State oversight of care lags under Oregon Health Plan
A manager hired to improve a government program serving 1 million people encounters "improper relationships" with the companies his coworkers supposedly oversee, and his efforts hit "roadblock after roadblock" as the agency "ignores" misspending.
The plot may sound like a nerdy British dramedy you'd find on Netflix.
It is, however, a real-life account provided by a key manager for the Oregon Health Authority shortly before he quit eight months ago — having given up on improving the state program that touches more lives, more significantly, than any other here: the Oregon Health Plan.
In an April 27, 2018 email to federal regulators, the plan's director of compliance and quality, Wes Charley, decried a "complete lack of ... accountability" for the network of companies and nonprofits the state uses in the program providing care for one in four Oregonians — including many of the most needy and vulnerable among us.
Even Oregonians not using the plan should be concerned by Charley's assessment, since state coffers provided $2.3 billion of the $8.4 billion spent on OHP in 2017.

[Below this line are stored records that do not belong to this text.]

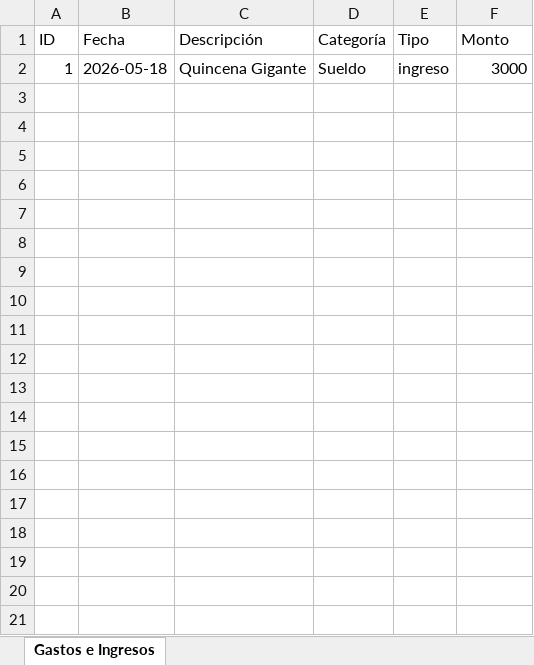
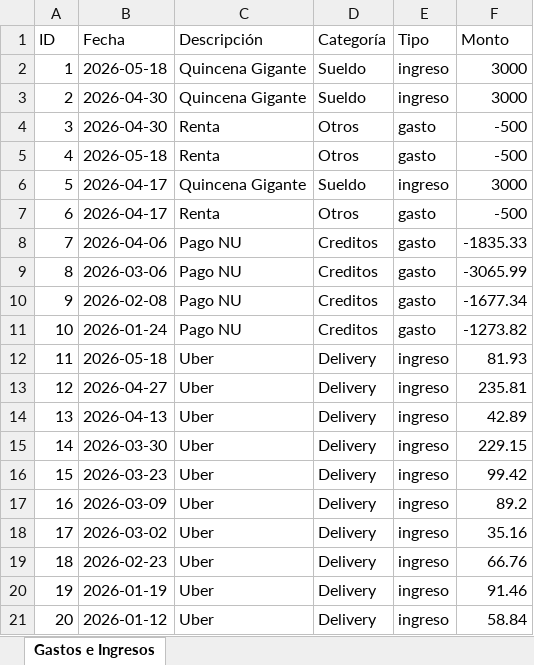
Before and after one commit to Pzadri/FinancialAgent, an Excel workbook: data/GI/gastos-ingresos.xlsx, sheet Gastos e Ingresos, drawn as a sheet; only a part is shown; values as stored, in another font and other column widths than the file's, no borders; the diff covers the shown part only; the diff names each change by its address in the sheet, - before the commit and + after, or states it on an @@ line.

```diff
--- a/data/GI/gastos-ingresos.xlsx (sheet Gastos e Ingresos)
+++ b/data/GI/gastos-ingresos.xlsx (sheet Gastos e Ingresos)
+row 3: 2 | 2026-04-30 | Quincena Gigante | Sueldo | ingreso | 3000
+row 4: 3 | 2026-04-30 | Renta | Otros | gasto | -500
+row 5: 4 | 2026-05-18 | Renta | Otros | gasto | -500
+row 6: 5 | 2026-04-17 | Quincena Gigante | Sueldo | ingreso | 3000
+row 7: 6 | 2026-04-17 | Renta | Otros | gasto | -500
+row 8: 7 | 2026-04-06 | Pago NU | Creditos | gasto | -1835.33
+row 9: 8 | 2026-03-06 | Pago NU | Creditos | gasto | -3065.99
+row 10: 9 | 2026-02-08 | Pago NU | Creditos | gasto | -1677.34
+row 11: 10 | 2026-01-24 | Pago NU | Creditos | gasto | -1273.82
+row 12: 11 | 2026-05-18 | Uber | Delivery | ingreso | 81.93
+row 13: 12 | 2026-04-27 | Uber | Delivery | ingreso | 235.81
+row 14: 13 | 2026-04-13 | Uber | Delivery | ingreso | 42.89
+row 15: 14 | 2026-03-30 | Uber | Delivery | ingreso | 229.15
+row 16: 15 | 2026-03-23 | Uber | Delivery | ingreso | 99.42
+row 17: 16 | 2026-03-09 | Uber | Delivery | ingreso | 89.2
+row 18: 17 | 2026-03-02 | Uber | Delivery | ingreso | 35.16
+row 19: 18 | 2026-02-23 | Uber | Delivery | ingreso | 66.76
+row 20: 19 | 2026-01-19 | Uber | Delivery | ingreso | 91.46
+row 21: 20 | 2026-01-12 | Uber | Delivery | ingreso | 58.84
```
Also changed, not shown: 22 added rows elsewhere in this sheet, data/deudas/deudas.xlsx, data/inversiones/prestamos.xlsx, 19 other files.
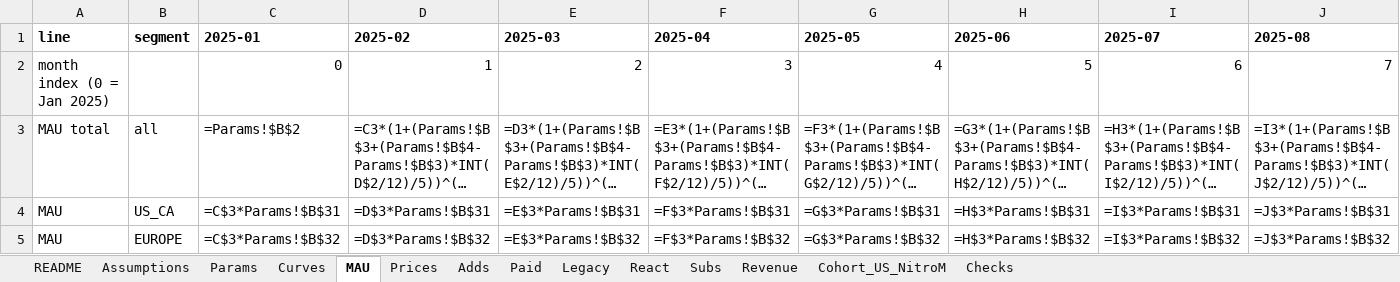
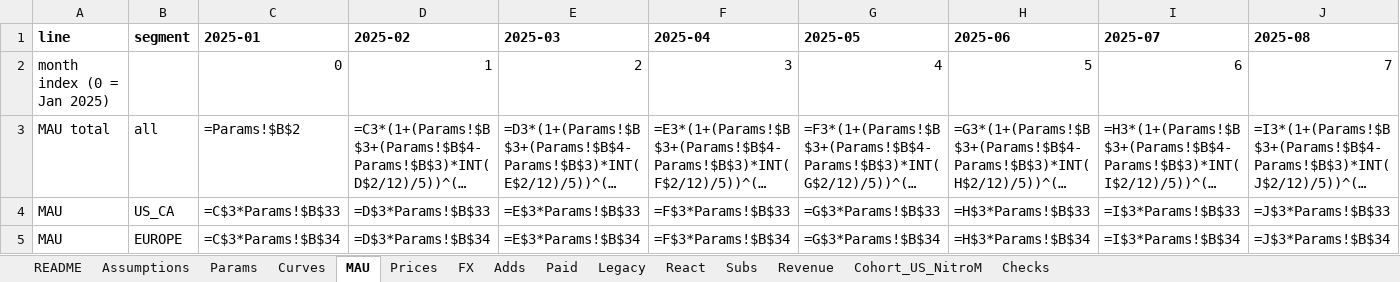
Before and after one commit to jasperwang183-ux/discord-nitro-revenue-model, an Excel workbook: outputs/Nitro_Revenue_Model.xlsx, sheet MAU, drawn as a sheet; only a part is shown; long unchanged cells end in …; values as stored, in another font and other column widths than the file's, no borders; formulas without a stored value are shown as written; the diff covers the shown part only; the diff names each change by its address in the sheet, - before the commit and + after, or states it on an @@ line.

```diff
--- a/outputs/Nitro_Revenue_Model.xlsx (sheet MAU)
+++ b/outputs/Nitro_Revenue_Model.xlsx (sheet MAU)
+sheet tab: FX
-C4 (2025-01): =C$3*Params!$B$31
+C4 (2025-01): =C$3*Params!$B$33
-D4 (2025-02): =D$3*Params!$B$31
+D4 (2025-02): =D$3*Params!$B$33
-E4 (2025-03): =E$3*Params!$B$31
+E4 (2025-03): =E$3*Params!$B$33
-F4 (2025-04): =F$3*Params!$B$31
+F4 (2025-04): =F$3*Params!$B$33
-G4 (2025-05): =G$3*Params!$B$31
+G4 (2025-05): =G$3*Params!$B$33
-H4 (2025-06): =H$3*Params!$B$31
+H4 (2025-06): =H$3*Params!$B$33
-I4 (2025-07): =I$3*Params!$B$31
+I4 (2025-07): =I$3*Params!$B$33
-J4 (2025-08): =J$3*Params!$B$31
+J4 (2025-08): =J$3*Params!$B$33
-C5 (2025-01): =C$3*Params!$B$32
+C5 (2025-01): =C$3*Params!$B$34
-D5 (2025-02): =D$3*Params!$B$32
+D5 (2025-02): =D$3*Params!$B$34
-E5 (2025-03): =E$3*Params!$B$32
+E5 (2025-03): =E$3*Params!$B$34
-F5 (2025-04): =F$3*Params!$B$32
+F5 (2025-04): =F$3*Params!$B$34
-G5 (2025-05): =G$3*Params!$B$32
+G5 (2025-05): =G$3*Params!$B$34
-H5 (2025-06): =H$3*Params!$B$32
+H5 (2025-06): =H$3*Params!$B$34
-I5 (2025-07): =I$3*Params!$B$32
+I5 (2025-07): =I$3*Params!$B$34
-J5 (2025-08): =J$3*Params!$B$32
+J5 (2025-08): =J$3*Params!$B$34
```
Also changed, not shown: 344 edited cells elsewhere in this sheet, sheet Revenue, sheet Adds, sheet Prices, sheet Params, sheet Legacy, sheet README, 1 more sheet, 10 other files.
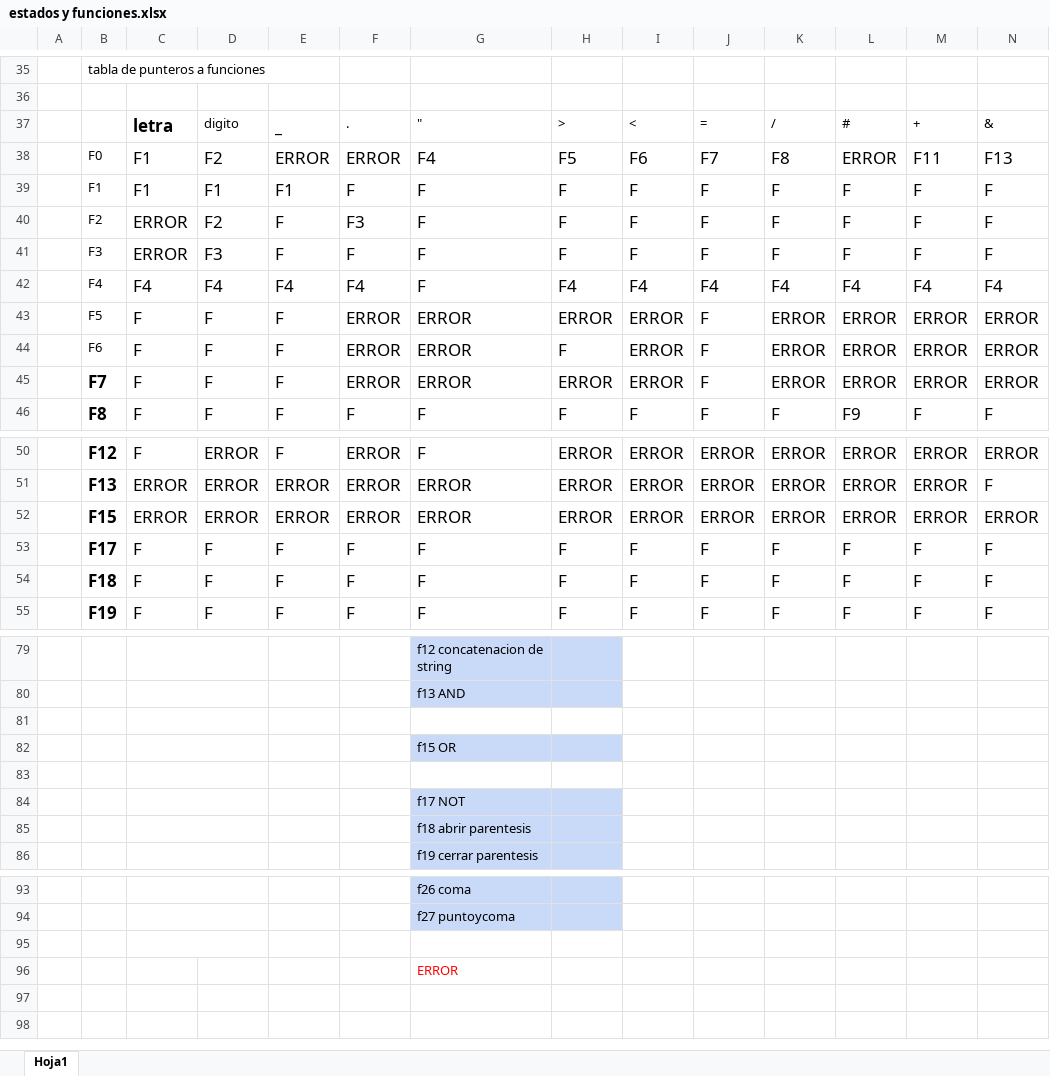
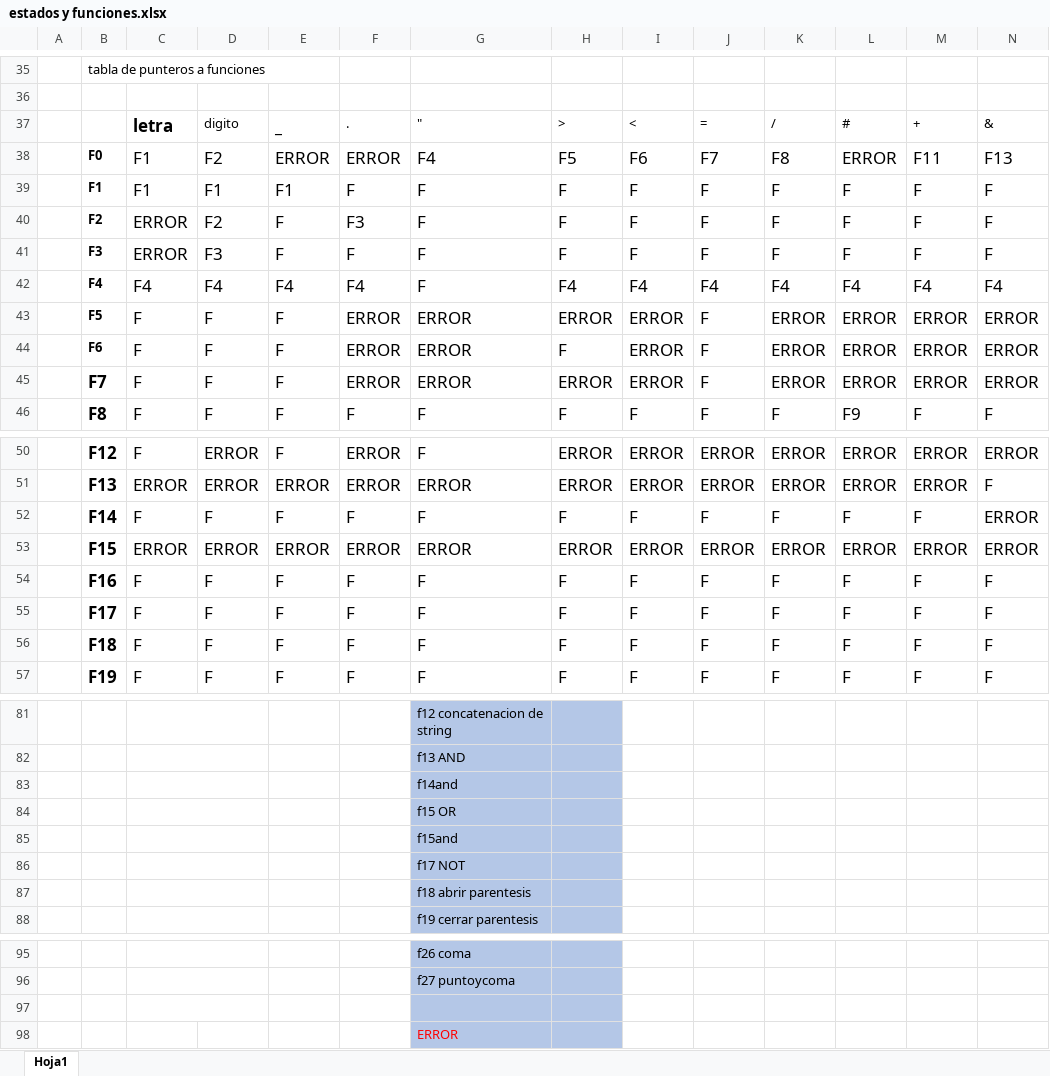
Before and after one commit to LuisRomero13/Compiladores2021, an Excel workbook: estados y funciones.xlsx, sheet Hoja1, drawn as a sheet; only a part is shown, gaps mark what is left out; values as stored, in another font and other column widths than the file's, no borders; addresses are those after the commit; rows hold the shown columns only; the diff names each change by its address in the sheet, - before the commit and + after, or states it on an @@ line.

```diff
--- a/estados y funciones.xlsx (sheet Hoja1)
+++ b/estados y funciones.xlsx (sheet Hoja1)
-B38:B44 bold: off
+B38:B44 bold: on
+row 52:  | F14 | F | F | F | F | F | F | F | F | F | F | F | ERROR
+row 54:  | F16 | F | F | F | F | F | F | F | F | F | F | F | F
-G83: (empty)
+G83: f14and
-G83:H83 fill: none
+G83:H83 fill: #B4C7E7
-G85: (empty)
+G85: f15and
-G85:H85 fill: none
+G85:H85 fill: #B4C7E7
-G97:H98 fill: none
+G97:H98 fill: #B4C7E7
```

Charley's email was obtained as part of a Portland Tribune analysis of hundreds of records, and his conclusions were bolstered by more than two dozen interviews with current and former state and private sector officials. They showed that Oregon has failed to properly oversee one of the state's costliest programs.
In previous reforms in 2012, state officials promised to employ vigorous monitoring and "progressive accountability" to "protect the public interest" and oversee the companies that would be certified to administer the plan. In return for this commitment, the state won not only approval to reform the Oregon Health Plan, but also $1.9 billion in federal start-up funds.
Bob Dannenhoffer, who headed the company that owned the state-certified care organization in southern Oregon, Umpqua Health Alliance, says he was shocked by how trusting the Oregon Health Authority was of the companies — and now feels the lack of oversight was a mistake.
"I'd think 'We're good, but we're not that good,'" he recalled.
Matt Salo, head of the Washington D.C-based National Association of Medicaid Directors, said that managed care systems like Oregon's, where public funds are used to pay private companies and nonprofits to administer health care, require sustained oversight.
"You as the state have got to be constantly vigilant," he said. "You don't want to set (companies) up to fail — but you also don't want them taking advantage of you."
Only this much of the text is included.